At night, the stars gleaming through the blackened sky reminded me of a poem by Walt Whitman. In his masterpiece he titled, “When I Heard the Learn’d Astronomer,” Whitman sits in an astronomy class listening to a renowned teacher define the stars in terms of charts, diagrams, proofs, figures, and columns. Whitman says, “How soon unaccountable I became tired and sick till rising and gliding out I wandered off by myself in the mystical moist night air, and from time to time looked up in perfect silence at the stars.”

As we sat by a roaring fire that took the chill off the night’s air, I could feel Whitman’s poem come alive inside of me. You can spend much of your life forging an identity that you hope will make a significant mark upon the world. You work hard every day to attain the attention that is necessary to acknowledge your importance. You stand upon the mountain top and beat your chest with your fists. “Look at me world! I give you the gift of myself!”

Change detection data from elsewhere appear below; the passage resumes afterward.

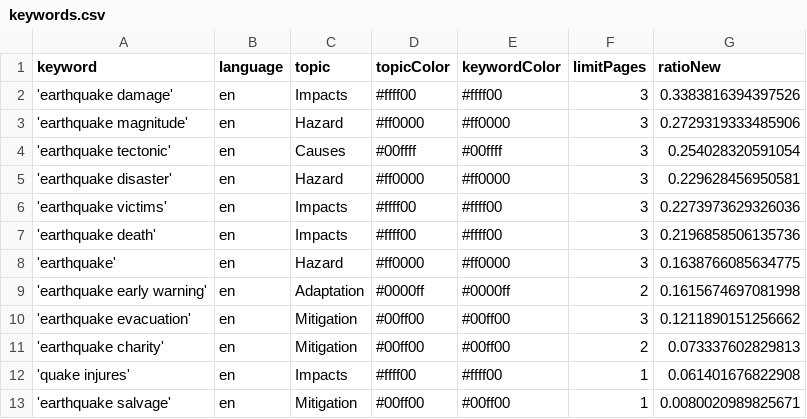
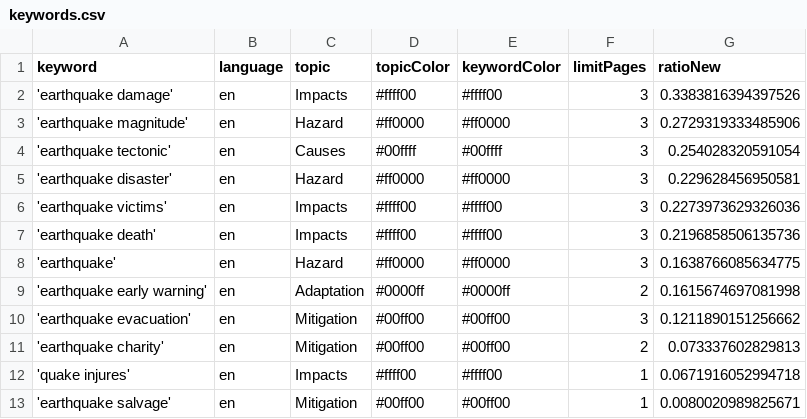
Before and after one commit to tg-news/EarthquakeIsComing, a CSV file: keywords.csv, drawn as a sheet.

```diff
--- a/keywords.csv
+++ b/keywords.csv
@@ -11,3 +11,3 @@ keyword,language,topic,topicColor,keywordColor,limitPages,ratioNew
 'earthquake charity',en,Mitigation,#00ff00,#00ff00,2,0.073337602829813
-'quake injures',en,Impacts,#ffff00,#ffff00,1,0.061401676822908
+'quake injures',en,Impacts,#ffff00,#ffff00,1,0.0671916052994718
 'earthquake salvage',en,Mitigation,#00ff00,#00ff00,1,0.0080020989825671
```
Also changed, not shown: csv/news_2026_08.csv, 1 other file.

And yet, if you spend just one silent night looking up at the stars or a few hours underneath the vast umbrella of the afternoon sky, you realize how small your existence is in this universe. This experience humbles you, removes your sense of self-importance, but then leaves you, as Whitman suggests, with extraordinary peace of mind. You learn that no matter what circumstances have shaped your life, that whatever accomplishments you have attained, you have come into this life without asking why, without knowing why until you discover that you were supposed to be born as a child of Mother Earth.

To know that you share this world with the stars above, the mountains beyond, and the trees that stand before you, and that you breathe the same air with every creature that is here with you in a moment of mortal time to live within an immortal universe, moves you beyond the limits of what the mind can think and the heart can feel.

American philosopher Ralph Waldo Emerson spent much of his life writing about the spiritual relationship he had with the universe. Nature helped him discover his life’s purpose and that purpose was to share his phenomenal ideas with us. His time spent in the woods near Concord, Massachusetts, empowered his ideas about life. “Don’t be pushed by your problems,” he wrote. “Be led by your dreams.” From his transcendental brotherhood with his natural surroundings, he said, “All that I have seen teaches me to trust the Creator for all I have not seen.”

In the early 1800s, just like today, we seek to escape our ordinary lives. We want something to thrill us from another dimension, the next technological advancement to wow us by its artificial intelligence. Emerson said we need only to look out our window for the real “wow” in what we seek. He wrote, “The invariable mark of wisdom is to see the miraculous in the common.”

After disappearing through devastating storms, torrential rainfalls, and blinding blizzards, the sun always returns to light a new day. Emerson says, “Finish each day and be done with it. You have done what you could. Some blunders and absurdities no doubt crept in. Forget them as soon as you can. Tomorrow is a new day. Begin it well and serenely and with too high a spirit to be encumbered with your old nonsense.”

Nature befriends the lonely, excites the child, embraces the isolated, and brings comfort to those in her company. No one knew this better than Henry David Thoreau. He made the decision to live in secluded solitude for two years in a one room cabin he built in the deep woods owned by Emerson, his friend. Why did Thoreau make the decision to remove himself from all social contacts and modern conveniences?

“I went to the woods because I wished to live deliberately, to front only the essential facts of life,” he wrote. “And see if I could not learn what it had to teach, and not, when I came to die, discover that I had not lived.”

It may be impractical for us to live in the woods for two years, but we have the same opportunity as Thoreau to learn what nature has to teach us.

As I sat inside Mother Earth’s classroom behind Timberframe Cottage that she dressed in a kaleidoscope of colors signifying the emergence of autumn, the early morning breeze swept over me with an exhilarating blanket of fresh air, and I learned the lesson she had come to teach me.

What a privilege it is to be alive!

Rich Strack can be reached at richiesadie11@gmail.com